Scientists recently modeled a range of interactions between energy-intensive civilizations and their planets. The results were sobering.
The universe does many things. It makes galaxies, comets, black holes, neutron stars, and a whole mess more. We’ve lately discovered that it makes a great deal of planets, but it’s not clear whether it regularly makes energy-hungry civilizations, nor is it clear whether such civilizations inevitably drive their planets into climate change. There’s lots of hope riding on our talk about building a sustainable civilization on Earth. But how do we know that’s even possible? Does anyone across the cosmos ever make it?
…the true narrative of climate change isn’t some small, local drama of Democrats vs. Republications or business interests vs. environmentalists.
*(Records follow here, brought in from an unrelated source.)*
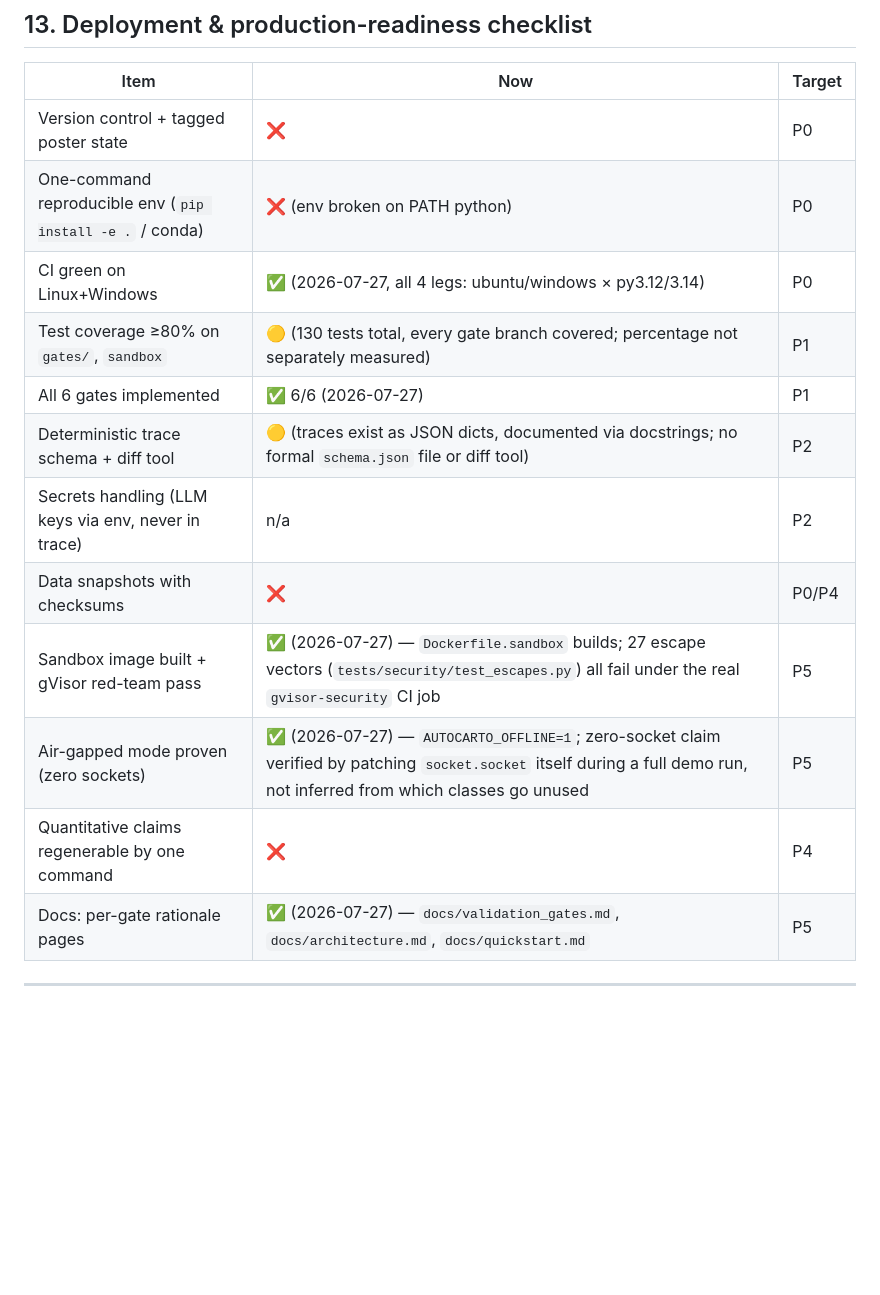
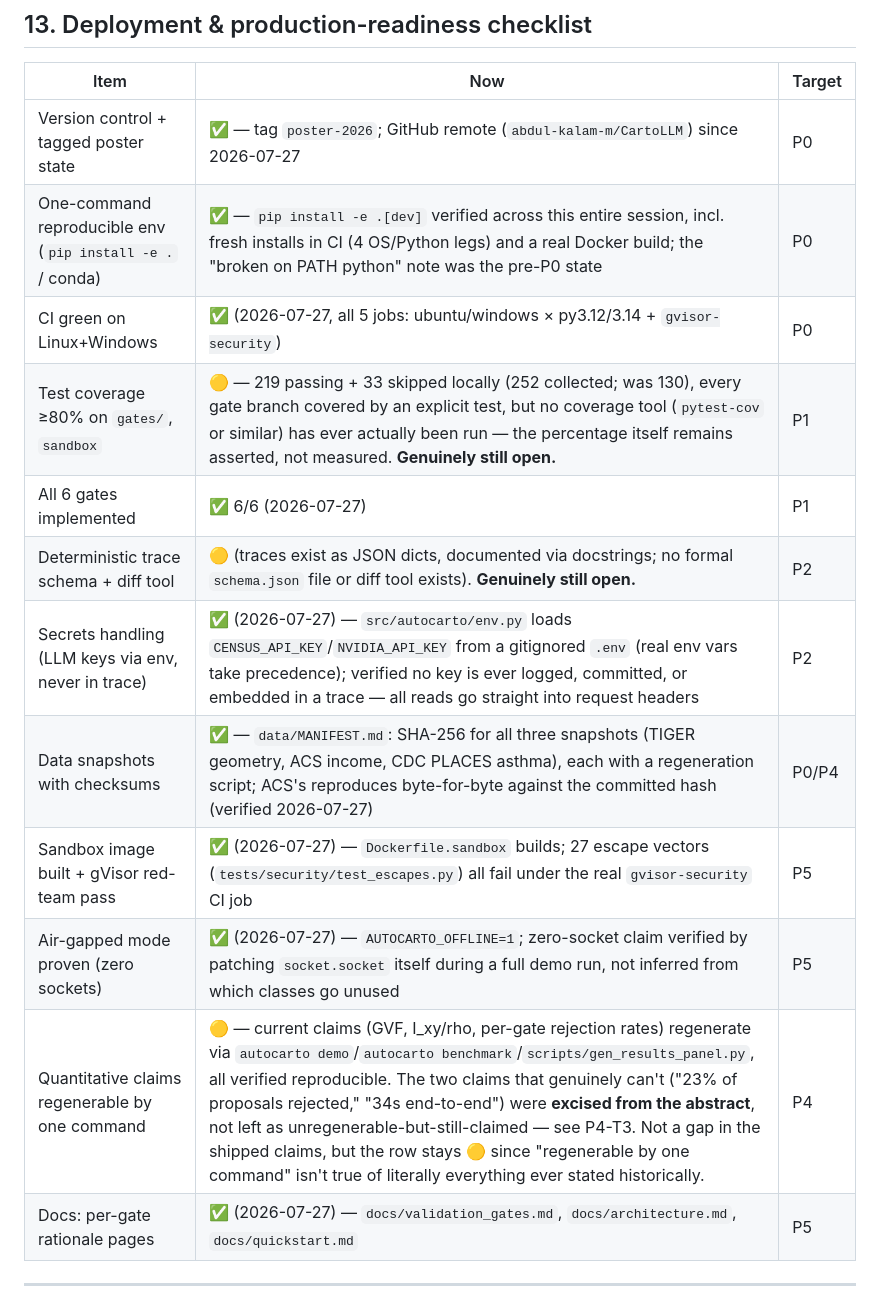
Before and after one commit to abdul-kalam-m/AutoCarto-Agent, a Markdown page: Fable Review/01_OPERATING_MANUAL.md, the part around the change. Rendered like a GitHub page; blank space fills up the shorter version.

Commit message:
Correct stale §13 checklist rows to match verified current state
Four rows had been wrong since early in the project and were never
caught because nothing this session touched them directly until asked
"what's the remaining gap" surfaced the need to actually check: version
control/tagging (poster-2026 tag + GitHub remote both exist), env
reproducibility (pip install -e . has worked throughout this whole
session, the stale note described a long-since-fixed problem), secrets
handling (env.py + gitignored .env is a real, tested implementation,
not "n/a"), and data checksums (data/MANIFEST.md has real SHA-256 for
all three snapshots with regeneration scripts). Softened the
quantitative-claims row to reflect what's actually true: current claims
regenerate by design, the two that can't were excised from the
abstract rather than left dangling.

The two rows that are genuinely still open -- coverage percentage never
measured, no formal trace schema/diff tool -- are unchanged and now
explicitly marked as the real remaining gap.

```diff
--- a/Fable Review/01_OPERATING_MANUAL.md
+++ b/Fable Review/01_OPERATING_MANUAL.md
@@ -678,17 +678,17 @@ Currently **zero tests**. Build in this order — each layer catches a different
 
 | Item | Now | Target |
 |---|---|---|
-| Version control + tagged poster state | ❌ | P0 |
-| One-command reproducible env (`pip install -e .` / conda) | ❌ (env broken on PATH python) | P0 |
-| CI green on Linux+Windows | ✅ (2026-07-27, all 4 legs: ubuntu/windows × py3.12/3.14) | P0 |
-| Test coverage ≥80% on `gates/`, `sandbox` | 🟡 (130 tests total, every gate branch covered; percentage not separately measured) | P1 |
+| Version control + tagged poster state | ✅ — tag `poster-2026`; GitHub remote (`abdul-kalam-m/CartoLLM`) since 2026-07-27 | P0 |
+| One-command reproducible env (`pip install -e .` / conda) | ✅ — `pip install -e .[dev]` verified across this entire session, incl. fresh installs in CI (4 OS/Python legs) and a real Docker build; the "broken on PATH python" note was the pre-P0 state | P0 |
+| CI green on Linux+Windows | ✅ (2026-07-27, all 5 jobs: ubuntu/windows × py3.12/3.14 + `gvisor-security`) | P0 |
+| Test coverage ≥80% on `gates/`, `sandbox` | 🟡 — 219 passing + 33 skipped locally (252 collected; was 130), every gate branch covered by an explicit test, but no coverage tool (`pytest-cov` or similar) has ever actually been run — the percentage itself remains asserted, not measured. **Genuinely still open.** | P1 |
 | All 6 gates implemented | ✅ 6/6 (2026-07-27) | P1 |
-| Deterministic trace schema + diff tool | 🟡 (traces exist as JSON dicts, documented via docstrings; no formal `schema.json` file or diff tool) | P2 |
-| Secrets handling (LLM keys via env, never in trace) | n/a | P2 |
-| Data snapshots with checksums | ❌ | P0/P4 |
+| Deterministic trace schema + diff tool | 🟡 (traces exist as JSON dicts, documented via docstrings; no formal `schema.json` file or diff tool exists). **Genuinely still open.** | P2 |
+| Secrets handling (LLM keys via env, never in trace) | ✅ (2026-07-27) — `src/autocarto/env.py` loads `CENSUS_API_KEY`/`NVIDIA_API_KEY` from a gitignored `.env` (real env vars take precedence); verified no key is ever logged, committed, or embedded in a trace — all reads go straight into request headers | P2 |
+| Data snapshots with checksums | ✅ — `data/MANIFEST.md`: SHA-256 for all three snapshots (TIGER geometry, ACS income, CDC PLACES asthma), each with a regeneration script; ACS's reproduces byte-for-byte against the committed hash (verified 2026-07-27) | P0/P4 |
 | Sandbox image built + gVisor red-team pass | ✅ (2026-07-27) — `Dockerfile.sandbox` builds; 27 escape vectors (`tests/security/test_escapes.py`) all fail under the real `gvisor-security` CI job | P5 |
 | Air-gapped mode proven (zero sockets) | ✅ (2026-07-27) — `AUTOCARTO_OFFLINE=1`; zero-socket claim verified by patching `socket.socket` itself during a full demo run, not inferred from which classes go unused | P5 |
-| Quantitative claims regenerable by one command | ❌ | P4 |
+| Quantitative claims regenerable by one command | 🟡 — current claims (GVF, I_xy/rho, per-gate rejection rates) regenerate via `autocarto demo`/`autocarto benchmark`/`scripts/gen_results_panel.py`, all verified reproducible. The two claims that genuinely can't ("23% of proposals rejected," "34s end-to-end") were **excised from the abstract**, not left as unregenerable-but-still-claimed — see P4-T3. Not a gap in the shipped claims, but the row stays 🟡 since "regenerable by one command" isn't true of literally everything ever stated historically. | P4 |
 | Docs: per-gate rationale pages | ✅ (2026-07-27) — `docs/validation_gates.md`, `docs/architecture.md`, `docs/quickstart.md` | P5 |
 
 ---
```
Instead, it’s a cosmic test, one that gives us a chance to join those who successfully crossed this burning frontier—or the chance to be consigned to the scrap heap of civilizations too shortsighted to take care of their own planet.
See the full story at The Atlantic
By Adam Frank
W. W. Norton & Company
Light of the Stars tells the story of humanity’s coming of age as we awaken to the possibilities of life on other worlds and their sudden relevance to our fate on Earth.
What can the likely presence of life on other worlds tell us about our own fate?